*INSTRUCTIONS FOR THE TASK:*
In the records below, find every line with the word "styles" and copy it.
-------- EXCERPTED DATA --------
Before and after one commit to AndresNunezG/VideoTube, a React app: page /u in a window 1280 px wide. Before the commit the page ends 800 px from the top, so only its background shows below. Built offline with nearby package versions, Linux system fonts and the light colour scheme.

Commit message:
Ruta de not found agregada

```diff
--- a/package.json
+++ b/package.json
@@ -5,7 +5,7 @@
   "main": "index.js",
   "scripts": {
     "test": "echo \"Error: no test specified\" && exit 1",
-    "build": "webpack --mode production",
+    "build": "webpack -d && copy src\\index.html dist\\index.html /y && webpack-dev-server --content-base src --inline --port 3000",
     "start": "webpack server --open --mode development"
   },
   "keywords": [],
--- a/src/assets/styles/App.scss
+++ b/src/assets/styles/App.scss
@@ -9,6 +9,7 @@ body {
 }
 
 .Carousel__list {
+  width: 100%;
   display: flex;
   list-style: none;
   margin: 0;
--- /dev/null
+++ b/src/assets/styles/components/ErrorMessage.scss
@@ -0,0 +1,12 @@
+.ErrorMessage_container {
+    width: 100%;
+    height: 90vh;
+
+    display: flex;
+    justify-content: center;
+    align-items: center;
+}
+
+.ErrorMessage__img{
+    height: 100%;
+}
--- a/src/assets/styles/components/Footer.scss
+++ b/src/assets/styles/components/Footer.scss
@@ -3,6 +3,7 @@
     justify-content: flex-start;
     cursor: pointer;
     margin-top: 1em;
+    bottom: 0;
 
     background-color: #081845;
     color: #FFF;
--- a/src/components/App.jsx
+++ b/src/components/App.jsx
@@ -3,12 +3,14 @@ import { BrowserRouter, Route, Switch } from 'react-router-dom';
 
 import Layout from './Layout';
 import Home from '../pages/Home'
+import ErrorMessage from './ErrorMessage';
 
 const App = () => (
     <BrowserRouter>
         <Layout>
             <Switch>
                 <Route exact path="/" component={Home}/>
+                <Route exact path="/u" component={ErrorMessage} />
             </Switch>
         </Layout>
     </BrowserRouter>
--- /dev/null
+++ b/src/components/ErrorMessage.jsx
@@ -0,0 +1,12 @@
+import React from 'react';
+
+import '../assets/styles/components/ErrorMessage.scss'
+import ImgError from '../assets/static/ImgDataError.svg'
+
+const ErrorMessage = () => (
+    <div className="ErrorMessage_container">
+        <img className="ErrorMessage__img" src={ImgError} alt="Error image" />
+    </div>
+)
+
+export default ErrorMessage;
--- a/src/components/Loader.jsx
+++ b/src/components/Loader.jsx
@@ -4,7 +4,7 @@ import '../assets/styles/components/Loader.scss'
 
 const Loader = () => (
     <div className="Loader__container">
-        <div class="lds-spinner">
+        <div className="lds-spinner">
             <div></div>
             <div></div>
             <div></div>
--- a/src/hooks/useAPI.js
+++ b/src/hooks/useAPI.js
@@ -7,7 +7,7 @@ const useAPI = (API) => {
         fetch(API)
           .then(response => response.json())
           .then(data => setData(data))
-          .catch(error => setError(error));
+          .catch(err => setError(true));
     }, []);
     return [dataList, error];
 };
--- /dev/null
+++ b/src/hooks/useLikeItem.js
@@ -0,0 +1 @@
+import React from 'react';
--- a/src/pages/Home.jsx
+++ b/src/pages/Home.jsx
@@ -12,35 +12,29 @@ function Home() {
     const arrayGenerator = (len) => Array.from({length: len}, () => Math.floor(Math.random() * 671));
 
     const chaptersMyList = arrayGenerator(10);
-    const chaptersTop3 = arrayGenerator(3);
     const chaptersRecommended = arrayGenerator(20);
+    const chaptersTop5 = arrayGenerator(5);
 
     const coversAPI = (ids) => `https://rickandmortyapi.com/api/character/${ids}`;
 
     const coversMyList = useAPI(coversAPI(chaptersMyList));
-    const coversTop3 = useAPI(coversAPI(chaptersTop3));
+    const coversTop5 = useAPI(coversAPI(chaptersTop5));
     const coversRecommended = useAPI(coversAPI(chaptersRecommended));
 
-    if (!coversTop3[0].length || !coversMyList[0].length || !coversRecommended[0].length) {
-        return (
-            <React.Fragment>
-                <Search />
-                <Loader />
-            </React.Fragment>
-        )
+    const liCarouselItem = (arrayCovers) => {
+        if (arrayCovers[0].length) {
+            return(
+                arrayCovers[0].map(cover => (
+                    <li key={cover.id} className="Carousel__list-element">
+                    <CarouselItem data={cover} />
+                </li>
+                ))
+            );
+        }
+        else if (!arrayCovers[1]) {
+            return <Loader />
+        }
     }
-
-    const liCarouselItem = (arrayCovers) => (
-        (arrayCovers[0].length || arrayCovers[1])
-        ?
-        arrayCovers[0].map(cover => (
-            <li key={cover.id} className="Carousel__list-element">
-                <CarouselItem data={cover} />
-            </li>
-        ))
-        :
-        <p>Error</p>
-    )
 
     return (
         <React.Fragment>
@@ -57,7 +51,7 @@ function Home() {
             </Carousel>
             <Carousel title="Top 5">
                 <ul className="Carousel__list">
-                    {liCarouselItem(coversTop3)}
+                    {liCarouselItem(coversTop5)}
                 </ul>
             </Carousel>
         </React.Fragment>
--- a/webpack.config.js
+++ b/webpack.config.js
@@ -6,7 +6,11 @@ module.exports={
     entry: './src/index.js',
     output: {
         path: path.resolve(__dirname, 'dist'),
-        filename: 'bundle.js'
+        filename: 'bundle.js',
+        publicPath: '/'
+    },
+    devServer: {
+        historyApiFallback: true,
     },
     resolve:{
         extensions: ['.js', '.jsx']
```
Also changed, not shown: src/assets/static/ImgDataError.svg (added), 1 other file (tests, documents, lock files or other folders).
--------
-------- EXCERPTED DATA --------
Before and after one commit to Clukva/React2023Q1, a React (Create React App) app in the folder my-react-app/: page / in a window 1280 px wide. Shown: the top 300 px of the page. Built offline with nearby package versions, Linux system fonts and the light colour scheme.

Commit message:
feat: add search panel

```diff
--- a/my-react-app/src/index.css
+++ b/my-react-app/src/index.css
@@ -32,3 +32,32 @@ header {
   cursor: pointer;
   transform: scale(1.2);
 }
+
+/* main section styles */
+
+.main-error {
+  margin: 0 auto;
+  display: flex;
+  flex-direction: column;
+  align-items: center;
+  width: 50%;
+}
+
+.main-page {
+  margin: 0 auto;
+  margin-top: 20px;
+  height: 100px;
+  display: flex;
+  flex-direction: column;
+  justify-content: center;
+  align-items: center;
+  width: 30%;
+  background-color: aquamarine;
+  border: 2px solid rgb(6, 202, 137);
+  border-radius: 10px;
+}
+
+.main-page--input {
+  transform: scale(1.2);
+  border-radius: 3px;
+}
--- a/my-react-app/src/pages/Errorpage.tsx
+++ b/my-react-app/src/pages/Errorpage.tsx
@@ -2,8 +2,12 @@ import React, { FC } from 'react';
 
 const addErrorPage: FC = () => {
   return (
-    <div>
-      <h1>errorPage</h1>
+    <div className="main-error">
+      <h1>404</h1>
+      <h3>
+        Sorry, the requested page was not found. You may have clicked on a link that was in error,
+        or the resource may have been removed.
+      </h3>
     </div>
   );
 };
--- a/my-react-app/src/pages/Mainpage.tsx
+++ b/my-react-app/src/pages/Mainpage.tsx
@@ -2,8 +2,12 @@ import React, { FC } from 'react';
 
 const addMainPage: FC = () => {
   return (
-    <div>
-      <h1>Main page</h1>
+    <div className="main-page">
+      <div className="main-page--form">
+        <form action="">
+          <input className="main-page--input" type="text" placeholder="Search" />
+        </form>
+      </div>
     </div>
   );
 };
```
--------
*ANSWER TO THIS TASK:*
--- a/src/assets/styles/App.scss
+++ b/src/assets/styles/App.scss
+++ b/src/assets/styles/components/ErrorMessage.scss
--- a/src/assets/styles/components/Footer.scss
+++ b/src/assets/styles/components/Footer.scss
+import '../assets/styles/components/ErrorMessage.scss'
@@ -4,7 +4,7 @@ import '../assets/styles/components/Loader.scss'
+/* main section styles */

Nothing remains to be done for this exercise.